By guest author Ed Shanahan from the New York Times.
May 22, 2023
Flashes flashed and shutters snapped as an exuberant crowd focused its attention on Martin Tankleff.
It was Dec. 27, 2007, a few days after a New York appeals court had overturned Mr. Tankleff’s conviction in the vicious killings of his parents at their waterfront mansion. Now, surrounded by lawyers, aunts, uncles, cousins and friends at a Long Island courthouse, he was a free man after nearly 20 years in prison.
Standing just behind him in the celebratory throng was a beefy man in a dark suit and red tie: Jay Salpeter, a former New York City police detective turned private investigator who had done as much as, perhaps more than, anyone to make the happy occasion possible.
“I’m letting you know you’ll never get rid of me for life since you’ve given me my life back,” Mr. Tankleff wrote to Mr. Salpeter the day the conviction was set aside.
Fourteen years later, Mr. Salpeter, leaner and grayer, was in a Long Island courthouse again, his face behind a blue surgical mask because of the Covid-19 pandemic. He was handcuffed and charged with felonies in connection with a three-year barrage of ominous calls and emails seeking money from a former client: Martin Tankleff.
The Tankleff case had briefly put Mr. Salpeter, a son of Bayside, Queens, on the low rungs of celebrity. He was a guest on “The Oprah Winfrey Show,” “Dr. Phil” and “Nancy Grace.” He and Mr. Tankleff formed an investigative firm, Fortress Innocence Group, and introduced it at a splashy Manhattan news conference. Later came financial distress, mental health problems, heavy drinking and claims of impropriety lodged by angry clients.
Now, accused of threatening to harm Mr. Tankleff and ruin his reputation, Mr. Salpeter was facing the prospect of years in prison.
Mr. Salpeter, 71, had once said that, except for when his children were born, the day Mr. Tankleff left prison was the best day of his life. But by the time of his arraignment in May 2021, he regretted ever having opened Mr. Tankleff’s urgent letter seeking his help all those years ago.
“I never had these problems before Marty,” he said in one of several interviews over the past two years.
How It Began
On a September morning in 1988, Marty Tankleff, then 17, woke to find his mother, Arlene, fatally stabbed in her bed, and his father, Seymour, bleeding in the den, stabbed and beaten so badly he would die in a month. The boy called 911.

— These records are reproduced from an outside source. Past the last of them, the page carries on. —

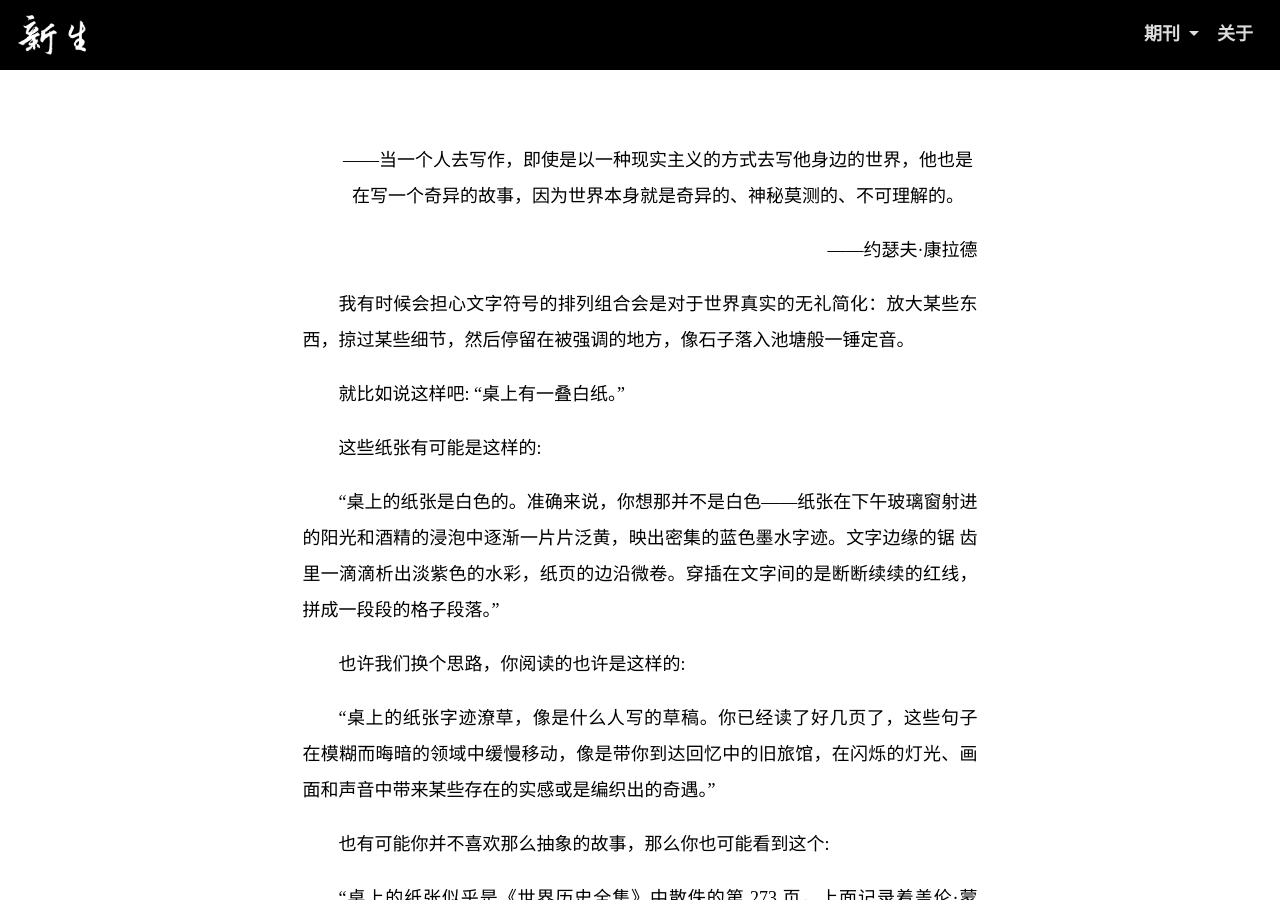
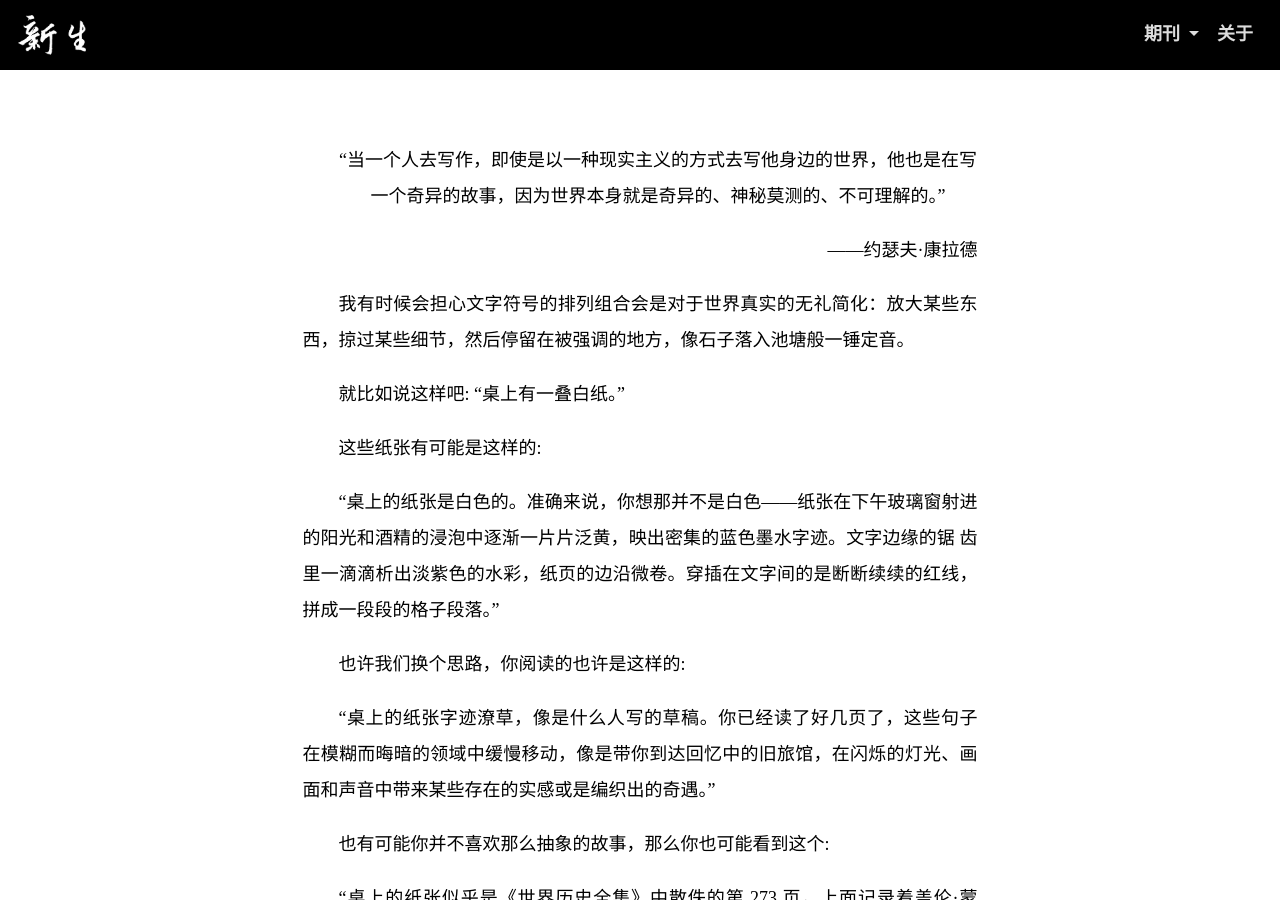
Before and after one commit to youshenmexindemingzima/rebirth, a Jekyll site: the page built from _articles/第四期/序言/序言.md, in a window 1280 px wide and 900 px high. Built offline with Jekyll 4.4.1, drawn with Linux system fonts in a browser that asks for light colours; some web fonts are replaced.

Commit message:
Update 序言.md

```diff
--- a/_articles/第四期/序言/序言.md
+++ b/_articles/第四期/序言/序言.md
@@ -3,7 +3,7 @@ author: 李心怡
 heading: false
 entry: false
 ---
-> ——当一个人去写作，即使是以一种现实主义的方式去写他身边的世界，他也是在写一个奇异的故事，因为世界本身就是奇异的、神秘莫测的、不可理解的。
+> “当一个人去写作，即使是以一种现实主义的方式去写他身边的世界，他也是在写一个奇异的故事，因为世界本身就是奇异的、神秘莫测的、不可理解的。”
 > {:.text-center}
 ——约瑟夫·康拉德
 > {:.text-right}
```
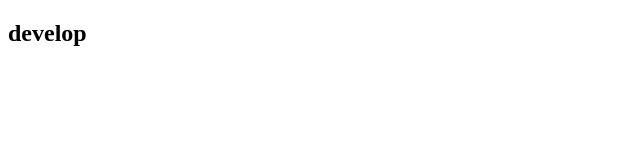
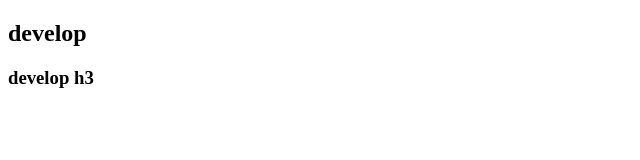
Before and after one commit to DesignerPH927/GitToGithub0903, a plain HTML site: page index_de.html in a window 1280 px wide. Shown: the whole page, without its empty margins (0-640 px from the left). Drawn offline with Linux system fonts and the light colour scheme.

Commit message:
add de_h3

```diff
--- a/index_de.html
+++ b/index_de.html
@@ -9,5 +9,7 @@
 <body>
 
     <h2>develop</h2>
+
+    <h3>develop h3</h3>
 </body>
 </html>
```
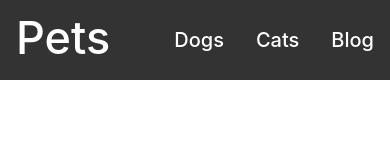
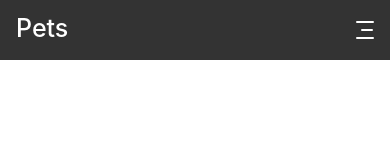
Before and after one commit to gingerOk/cat-browser, a React (Create React App) app: page / in a window 390 px wide. Shown: the top 156 px of the page. Built offline with nearby package versions, Linux system fonts and the light colour scheme.

Commit message:
mobile menu

```diff
--- a/src/components/Header/Header.js
+++ b/src/components/Header/Header.js
@@ -1,32 +1,76 @@
-import React from 'react';
+import React, { useState } from 'react';
 import { useHistory } from 'react-router';
 import { NavLink } from 'react-router-dom';
 import { ROUTE_CATS_PAGE, ROUTE_DOGS_PAGE, ROUTE_HOME } from '../../constants/constants';
 import './Header.scss';
 
 const Header = () => {
+  const [isOpen, setIsOpen] = useState(false);
   const history = useHistory();
   const navigateToHome = () => history.push(ROUTE_HOME);
+
+  const toggleNavbar = () => setIsOpen(!isOpen);
+  const closeMenu = () => setIsOpen(false);
+
   const renderMenu = () => {
+    const path = window.location.pathname;
     return (
       <>
         <h1 onClick={navigateToHome}>Pets</h1>
         <div>
-          <NavLink exact to={ROUTE_DOGS_PAGE}>
+          <NavLink
+            exact
+            to={ROUTE_DOGS_PAGE}
+            className={`nav-item ${path.includes(ROUTE_DOGS_PAGE) ? 'is-active' : ''}`}
+          >
             Dogs
           </NavLink>
-          <NavLink exact to={ROUTE_CATS_PAGE}>
+          <NavLink
+            exact
+            to={ROUTE_CATS_PAGE}
+            className={`nav-item ${path.includes(ROUTE_CATS_PAGE) ? 'is-active' : ''}`}
+          >
             Cats
           </NavLink>
-          <NavLink to={ROUTE_HOME}>Blog</NavLink>
+          <NavLink to={ROUTE_HOME} className="nav-item">
+            Blog
+          </NavLink>
         </div>
       </>
     );
   };
+  const renderMobileHeader = () => {
+    return (
+      <div className={`mobile-header-wrapper ${isOpen ? 'clicked' : ''}`}>
+        <div className="mobileMenu">
+          <h1 onClick={navigateToHome}>Pets</h1>
+        </div>
+        <div className="nav-modal">
+          <div className="blob" data="blob" onClick={closeMenu}>
+            <div className="nav">
+              <div className="nav-list">{renderMenu()}</div>
+            </div>
+          </div>
+        </div>
+        <div className="mobileMenu-burger">
+          <div className="tile burger" onClick={toggleNavbar}>
+            <div className="meat">
+              <div className="line one"></div>
+              <div className="line two"></div>
+              <div className="line three"></div>
+            </div>
+          </div>
+        </div>
+      </div>
+    );
+  };
   return (
-    <div className="header-wrapper">
-      <div className="header-container">{renderMenu()}</div>
-    </div>
+    <>
+      <div className="mobile-header">{renderMobileHeader()}</div>
+      <header className="header-wrapper">
+        <div className="header-container">{renderMenu()}</div>
+      </header>
+    </>
   );
 };
 
--- a/src/components/Header/Header.scss
+++ b/src/components/Header/Header.scss
@@ -1,9 +1,12 @@
 .header-wrapper {
   background: #333;
+  @media (max-width: 600) {
+    display: none;
+  }
   .header-container {
     max-width: 1170px;
     margin: 0 auto;
-    height: 80px;
+    height: 60px;
     display: flex;
     justify-content: space-between;
     align-items: center;
@@ -15,8 +18,36 @@
       font-weight: 500;
       color: #fff;
       text-decoration: none;
+      position: relative;
+      transition: all 0.3s ease-out;
+      &:before {
+        content: '';
+        position: absolute;
+        height: 3px;
+        width: 0;
+        background: #eba764;
+        bottom: -6px;
+        left: calc(100% / 2);
+        transition: all 0.3s ease-out;
+      }
       &:last-child {
         margin-right: 0;
+      }
+      &:hover {
+        color: #eba764;
+        &:before {
+          width: 100%;
+          left: 0;
+          transition: all 0.3s ease-out;
+        }
+        transition: all 0.3s ease-out;
+      }
+      &.is-active {
+        color: #eba764;
+        &:before {
+          width: 100%;
+          left: 0;
+        }
       }
     }
     h1 {
@@ -26,3 +57,203 @@
     }
   }
 }
+.mobile-header-wrapper {
+  background: #333;
+  position: fixed;
+  top: 0;
+  left: 0;
+  display: flex;
+  justify-content: space-between;
+  align-items: center;
+  padding: 0 16px;
+  height: 60px;
+  width: 100%;
+  z-index: 50;
+  h1 {
+    color: #fff !important;
+  }
+  .meat {
+    height: 18px;
+    width: 18px;
+    position: relative;
+    z-index: 10;
+    transition: all 0.3s ease-in;
+    -webkit-transition: all 0.3s ease-in;
+    cursor: pointer;
+    & .line {
+      height: 2px;
+      width: 18px;
+      background-color: #fff;
+      border-radius: 3px;
+      position: absolute;
+      transition: all 0.3s ease-in;
+      -webkit-transition: all 0.3s ease-in;
+
+      &.one {
+        top: 0;
+        left: 0px;
+      }
+      &.two {
+        top: 8px;
+        left: 5px;
+        width: 12px;
+      }
+      &.three {
+        top: 16px;
+        left: 0px;
+      }
+    }
+  }
+  &.clicked .right-mobile-block .burger .meat {
+    transform: rotate(180deg);
+    -webkit-transform: rotate(180deg);
+  }
+
+  &.clicked .burger .line {
+    background-color: white;
+  }
+  &.clicked .burger .line.one {
+    transform: rotate(45deg);
+    -webkit-transform: rotate(45deg);
+    top: 8px;
+  }
+  &.clicked .burger .line.three {
+    transform: rotate(-45deg);
+    -webkit-transform: rotate(-45deg);
+    top: 8px;
+  }
+  &.clicked .burger .line.two {
+    opacity: 0;
+  }
+  &.clicked .burger .meat {
+    transform: rotate(270deg);
+    -webkit-transform: rotate(270deg);
+  }
+  .nav-modal {
+    position: fixed;
+    top: 0px;
+    left: 0px;
+    width: 100%;
+    height: 100vh;
+    visibility: hidden;
+    opacity: 0;
+    transition: all 0.3s ease-in;
+    -webkit-transition: all 0.3s ease-in;
+    pointer-events: none;
+    img {
+      position: fixed;
+      z-index: 11;
+      top: 16px;
+      left: 20px;
+    }
+  }
+
+  &.clicked .nav-modal {
+    visibility: visible;
+    opacity: 1;
+    pointer-events: initial;
+    z-index: 2;
+    margin-top: -2px;
+  }
+
+  .nav-modal .blob {
+    display: block;
+    position: relative;
+    opacity: 0.5;
+    width: 100vw;
+    height: 0;
+    transition: all 0.4s ease-out;
+    z-index: 3;
+    background: rgba(51, 51, 51, 0.6);
+    background-size: cover !important;
+  }
+  &.clicked .nav-modal .blob {
+    opacity: 1;
+    height: 101vh;
+    transition: all 0.4s ease-in;
+  }
+  &.clicked .nav {
+    opacity: 1;
+    z-index: 40;
+  }
+  .wrapper-header-btn {
+    display: flex;
+    flex-direction: column;
+    .wallet-balance {
+      margin-bottom: 15px;
+      margin-right: 0 !important;
+    }
+  }
+  .nav {
+    position: fixed;
+    color: white;
+    opacity: 0;
+    transition: all 0.3s ease-in;
+    -webkit-transition: all 0.3s ease-in;
+    -webkit-transition-delay: 0.3s;
+    -moz-transition-delay: 0.3s;
+    -o-transition-delay: 0.3s;
+    transition-delay: 0.3s;
+    width: 100%;
+    padding: 50px 16px 28px;
+    min-height: 400px;
+    display: flex;
+    flex-direction: column;
+    background-size: cover !important;
+    background-repeat: no-repeat !important;
+    background: #333;
+    .nav-list {
+      padding-bottom: 34px;
+      h1 {
+        margin-top: -35px;
+        margin-bottom: 50px;
+        font-size: 35px !important;
+      }
+    }
+    .nav-item {
+      display: flex;
+      justify-content: flex-start;
+      margin-bottom: 28px;
+      text-decoration: none;
+      font-weight: 600;
+      font-size: 26px;
+      line-height: 34px;
+      color: #fff;
+      position: relative;
+      margin-left: 0;
+      transition: all 0.3s ease-out;
+      &:before {
+        content: '';
+        width: 5px;
+        position: absolute;
+        background: #eba764;
+        height: 0;
+        bottom: 0;
+        left: -10px;
+        transition: all 0.3s ease-out;
+      }
+      &.is-active {
+        color: #eba764;
+        margin-left: 10px;
+        &:before {
+          height: 100%;
+        }
+      }
+      svg {
+        transform: rotate(45deg);
+      }
+      &:hover {
+        color: #eba764;
+        margin-left: 10px;
+        &:before {
+          height: 100%;
+          transition: all 0.3s ease-out;
+        }
+        transition: all 0.3s ease-out;
+      }
+    }
+  }
+  @media (min-width: 601px) {
+    display: none;
+  }
+}
--- a/src/components/SingleAnimalContent/About/About.js
+++ b/src/components/SingleAnimalContent/About/About.js
@@ -5,7 +5,6 @@ import './About.scss';
 const About = ({ animal }) => {
   return (
     <section className="wrapper-about">
-
       {animal?.description && (
         <div className="content-row">
           <div className="content-title">Description</div>
@@ -85,7 +84,6 @@ const About = ({ animal }) => {
           </div>
         </div>
       )}
-
     </section>
   );
 };
--- a/src/components/Tags/Tags.js
+++ b/src/components/Tags/Tags.js
@@ -5,9 +5,8 @@ const Tags = ({ tags }) => {
   const [items, setItems] = useState([]);
 
   useEffect(() => {
-
     if (tags?.length) {
-        const formatedItems = function() {
+      const formatedItems = function () {
         return tags.map(item => {
           const str = item.replace('_', ' ');
           return str[0].toUpperCase() + str.slice(1, str.length);
```
Lines whose indentation alone changed are shown as unchanged.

Marty, his relatives and others told investigators to focus on Jerry Steuerman, a shop owner who called himself the Bagel King of Long Island and who owed Seymour Tankleff USD 500,000.
Detectives homed in on Marty instead, partly because of what they said was his inadequate display of emotion. They obtained a quick confession with a lie: that Seymour Tankleff had briefly come to at the hospital and named Marty as the attacker.
The trial was sensational. When it was over, despite recanting, Marty was convicted on two counts of murder and sentenced to 25 years to life.
A decade later, in December 2000, a fellow prisoner from Long Island recommended that Mr. Tankleff, on a ceaseless drive to prove his innocence, contact Jay Salpeter.
By then, Mr. Salpeter had been a private investigator for a few years, starting with matrimonial and minor criminal cases after two decades with the New York Police Department as a beat cop, street decoy, hostage negotiator and homicide detective.
He was skeptical of Marty Tankleff. In fact, he thought he was guilty.
But after explaining that he could help Mr. Tankleff only if he was truly innocent — and then arranging a lie-detector test — Mr. Salpeter took the case. Unlike Mr. Tankleff’s lawyers, he didn’t work pro bono. He wasn’t that liquid.
His fee: a flat USD 5000.
The investigation would last more than six years.
A Thread to Tug At
Mr. Salpeter’s first step was to review the thick case file. He was stunned by what he found. The killings had never been thoroughly investigated. The prosecution rested almost solely on the recanted confession. The supposed motive — a teenager’s anger over a car his father had given him — was shaky; the physical evidence was scant; and the police had never treated Mr. Steuerman, the Bagel King, seriously as a suspect.
Mr. Salpeter found a thread to tug at in the statement of a woman who had told detectives that a local hoodlum had admitted his role in the murders to her, saying he had been at the Tankleffs’ house with someone named Steuerman on the night of the attacks.
No one had followed up on the lead. Mr. Salpeter tracked down the hoodlum’s criminal associates. One confessed to being the getaway driver and also implicated a third man in the crime. The statements underpinned a motion to reopen the case.
Mr. Salpeter brought a Long Island lawyer with whom he had worked before, Bruce Barket, onto the Tankleff team and continued to dig. He set up a tip line that yielded additional witnesses in an investigation that consumed thousands of hours.